- TASK STATEMENT:
Quote the whole listing verbatim.

- SUPPLIED DATA:

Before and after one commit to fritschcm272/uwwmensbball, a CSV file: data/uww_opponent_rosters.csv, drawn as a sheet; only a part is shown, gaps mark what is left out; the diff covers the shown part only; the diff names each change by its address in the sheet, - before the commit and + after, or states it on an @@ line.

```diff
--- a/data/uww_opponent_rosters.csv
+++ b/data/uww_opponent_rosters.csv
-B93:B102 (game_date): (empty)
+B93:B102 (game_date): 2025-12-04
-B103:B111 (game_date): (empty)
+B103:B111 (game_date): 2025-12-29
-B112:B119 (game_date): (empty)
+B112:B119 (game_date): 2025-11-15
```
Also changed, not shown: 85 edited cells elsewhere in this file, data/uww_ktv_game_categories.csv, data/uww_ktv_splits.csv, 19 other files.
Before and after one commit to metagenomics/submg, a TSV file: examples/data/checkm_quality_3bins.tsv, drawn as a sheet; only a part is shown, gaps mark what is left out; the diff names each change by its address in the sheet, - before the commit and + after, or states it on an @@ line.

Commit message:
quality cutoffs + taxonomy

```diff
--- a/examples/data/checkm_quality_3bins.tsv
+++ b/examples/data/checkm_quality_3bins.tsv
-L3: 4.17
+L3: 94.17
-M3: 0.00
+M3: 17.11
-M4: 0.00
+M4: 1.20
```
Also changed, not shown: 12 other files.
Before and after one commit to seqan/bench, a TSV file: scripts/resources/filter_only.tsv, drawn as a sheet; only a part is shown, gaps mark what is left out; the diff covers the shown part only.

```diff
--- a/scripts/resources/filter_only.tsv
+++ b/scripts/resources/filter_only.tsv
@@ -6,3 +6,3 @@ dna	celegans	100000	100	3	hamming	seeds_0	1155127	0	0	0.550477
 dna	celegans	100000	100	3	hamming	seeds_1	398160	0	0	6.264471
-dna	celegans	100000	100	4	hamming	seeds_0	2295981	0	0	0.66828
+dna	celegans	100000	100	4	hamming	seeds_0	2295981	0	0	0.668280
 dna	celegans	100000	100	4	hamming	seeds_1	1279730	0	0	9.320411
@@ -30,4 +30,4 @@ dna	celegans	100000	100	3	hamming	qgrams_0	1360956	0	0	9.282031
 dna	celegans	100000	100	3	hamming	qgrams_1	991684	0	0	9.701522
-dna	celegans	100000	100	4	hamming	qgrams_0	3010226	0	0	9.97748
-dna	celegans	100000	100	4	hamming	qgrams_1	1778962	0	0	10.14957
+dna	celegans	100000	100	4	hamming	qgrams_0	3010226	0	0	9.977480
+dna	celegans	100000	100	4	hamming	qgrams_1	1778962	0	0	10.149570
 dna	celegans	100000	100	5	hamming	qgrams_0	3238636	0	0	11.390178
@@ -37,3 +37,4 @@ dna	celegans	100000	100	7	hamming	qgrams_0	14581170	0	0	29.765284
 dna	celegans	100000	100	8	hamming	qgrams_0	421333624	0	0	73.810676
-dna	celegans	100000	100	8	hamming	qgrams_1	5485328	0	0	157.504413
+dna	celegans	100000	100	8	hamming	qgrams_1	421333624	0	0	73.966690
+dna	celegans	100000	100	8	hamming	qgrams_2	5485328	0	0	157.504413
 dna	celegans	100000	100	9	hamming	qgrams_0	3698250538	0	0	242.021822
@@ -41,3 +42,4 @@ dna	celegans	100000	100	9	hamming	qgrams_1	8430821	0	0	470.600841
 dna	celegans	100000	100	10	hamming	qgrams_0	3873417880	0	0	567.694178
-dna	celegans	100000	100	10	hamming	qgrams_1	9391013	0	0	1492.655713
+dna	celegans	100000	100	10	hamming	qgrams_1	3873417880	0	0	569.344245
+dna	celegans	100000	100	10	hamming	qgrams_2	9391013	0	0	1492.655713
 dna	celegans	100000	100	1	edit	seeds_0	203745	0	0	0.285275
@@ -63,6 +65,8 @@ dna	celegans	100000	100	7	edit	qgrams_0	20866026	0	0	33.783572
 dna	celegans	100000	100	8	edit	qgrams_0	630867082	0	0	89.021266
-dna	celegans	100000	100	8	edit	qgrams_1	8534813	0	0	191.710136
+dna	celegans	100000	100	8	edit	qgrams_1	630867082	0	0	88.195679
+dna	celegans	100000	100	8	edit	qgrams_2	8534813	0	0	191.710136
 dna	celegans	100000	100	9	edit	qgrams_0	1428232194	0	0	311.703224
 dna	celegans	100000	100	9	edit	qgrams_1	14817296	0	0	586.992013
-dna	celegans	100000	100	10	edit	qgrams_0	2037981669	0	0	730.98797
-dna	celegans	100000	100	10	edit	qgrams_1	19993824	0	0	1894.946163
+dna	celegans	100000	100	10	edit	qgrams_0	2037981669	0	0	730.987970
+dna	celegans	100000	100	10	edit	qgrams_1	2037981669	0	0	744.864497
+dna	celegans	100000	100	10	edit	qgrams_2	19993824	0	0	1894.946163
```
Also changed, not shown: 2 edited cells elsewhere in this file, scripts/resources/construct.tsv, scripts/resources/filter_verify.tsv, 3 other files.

- RESULT BELOW:
Before and after one commit to fritschcm272/uwwmensbball, a CSV file: data/uww_opponent_rosters.csv, drawn as a sheet; only a part is shown, gaps mark what is left out; the diff covers the shown part only; the diff names each change by its address in the sheet, - before the commit and + after, or states it on an @@ line.

```diff
--- a/data/uww_opponent_rosters.csv
+++ b/data/uww_opponent_rosters.csv
-B93:B102 (game_date): (empty)
+B93:B102 (game_date): 2025-12-04
-B103:B111 (game_date): (empty)
+B103:B111 (game_date): 2025-12-29
-B112:B119 (game_date): (empty)
+B112:B119 (game_date): 2025-11-15
```
Also changed, not shown: 85 edited cells elsewhere in this file, data/uww_ktv_game_categories.csv, data/uww_ktv_splits.csv, 19 other files.
Before and after one commit to metagenomics/submg, a TSV file: examples/data/checkm_quality_3bins.tsv, drawn as a sheet; only a part is shown, gaps mark what is left out; the diff names each change by its address in the sheet, - before the commit and + after, or states it on an @@ line.

Commit message:
quality cutoffs + taxonomy

```diff
--- a/examples/data/checkm_quality_3bins.tsv
+++ b/examples/data/checkm_quality_3bins.tsv
-L3: 4.17
+L3: 94.17
-M3: 0.00
+M3: 17.11
-M4: 0.00
+M4: 1.20
```
Also changed, not shown: 12 other files.
Before and after one commit to seqan/bench, a TSV file: scripts/resources/filter_only.tsv, drawn as a sheet; only a part is shown, gaps mark what is left out; the diff covers the shown part only.

```diff
--- a/scripts/resources/filter_only.tsv
+++ b/scripts/resources/filter_only.tsv
@@ -6,3 +6,3 @@ dna	celegans	100000	100	3	hamming	seeds_0	1155127	0	0	0.550477
 dna	celegans	100000	100	3	hamming	seeds_1	398160	0	0	6.264471
-dna	celegans	100000	100	4	hamming	seeds_0	2295981	0	0	0.66828
+dna	celegans	100000	100	4	hamming	seeds_0	2295981	0	0	0.668280
 dna	celegans	100000	100	4	hamming	seeds_1	1279730	0	0	9.320411
@@ -30,4 +30,4 @@ dna	celegans	100000	100	3	hamming	qgrams_0	1360956	0	0	9.282031
 dna	celegans	100000	100	3	hamming	qgrams_1	991684	0	0	9.701522
-dna	celegans	100000	100	4	hamming	qgrams_0	3010226	0	0	9.97748
-dna	celegans	100000	100	4	hamming	qgrams_1	1778962	0	0	10.14957
+dna	celegans	100000	100	4	hamming	qgrams_0	3010226	0	0	9.977480
+dna	celegans	100000	100	4	hamming	qgrams_1	1778962	0	0	10.149570
 dna	celegans	100000	100	5	hamming	qgrams_0	3238636	0	0	11.390178
@@ -37,3 +37,4 @@ dna	celegans	100000	100	7	hamming	qgrams_0	14581170	0	0	29.765284
 dna	celegans	100000	100	8	hamming	qgrams_0	421333624	0	0	73.810676
-dna	celegans	100000	100	8	hamming	qgrams_1	5485328	0	0	157.504413
+dna	celegans	100000	100	8	hamming	qgrams_1	421333624	0	0	73.966690
+dna	celegans	100000	100	8	hamming	qgrams_2	5485328	0	0	157.504413
 dna	celegans	100000	100	9	hamming	qgrams_0	3698250538	0	0	242.021822
@@ -41,3 +42,4 @@ dna	celegans	100000	100	9	hamming	qgrams_1	8430821	0	0	470.600841
 dna	celegans	100000	100	10	hamming	qgrams_0	3873417880	0	0	567.694178
-dna	celegans	100000	100	10	hamming	qgrams_1	9391013	0	0	1492.655713
+dna	celegans	100000	100	10	hamming	qgrams_1	3873417880	0	0	569.344245
+dna	celegans	100000	100	10	hamming	qgrams_2	9391013	0	0	1492.655713
 dna	celegans	100000	100	1	edit	seeds_0	203745	0	0	0.285275
@@ -63,6 +65,8 @@ dna	celegans	100000	100	7	edit	qgrams_0	20866026	0	0	33.783572
 dna	celegans	100000	100	8	edit	qgrams_0	630867082	0	0	89.021266
-dna	celegans	100000	100	8	edit	qgrams_1	8534813	0	0	191.710136
+dna	celegans	100000	100	8	edit	qgrams_1	630867082	0	0	88.195679
+dna	celegans	100000	100	8	edit	qgrams_2	8534813	0	0	191.710136
 dna	celegans	100000	100	9	edit	qgrams_0	1428232194	0	0	311.703224
 dna	celegans	100000	100	9	edit	qgrams_1	14817296	0	0	586.992013
-dna	celegans	100000	100	10	edit	qgrams_0	2037981669	0	0	730.98797
-dna	celegans	100000	100	10	edit	qgrams_1	19993824	0	0	1894.946163
+dna	celegans	100000	100	10	edit	qgrams_0	2037981669	0	0	730.987970
+dna	celegans	100000	100	10	edit	qgrams_1	2037981669	0	0	744.864497
+dna	celegans	100000	100	10	edit	qgrams_2	19993824	0	0	1894.946163
```
Also changed, not shown: 2 edited cells elsewhere in this file, scripts/resources/construct.tsv, scripts/resources/filter_verify.tsv, 3 other files.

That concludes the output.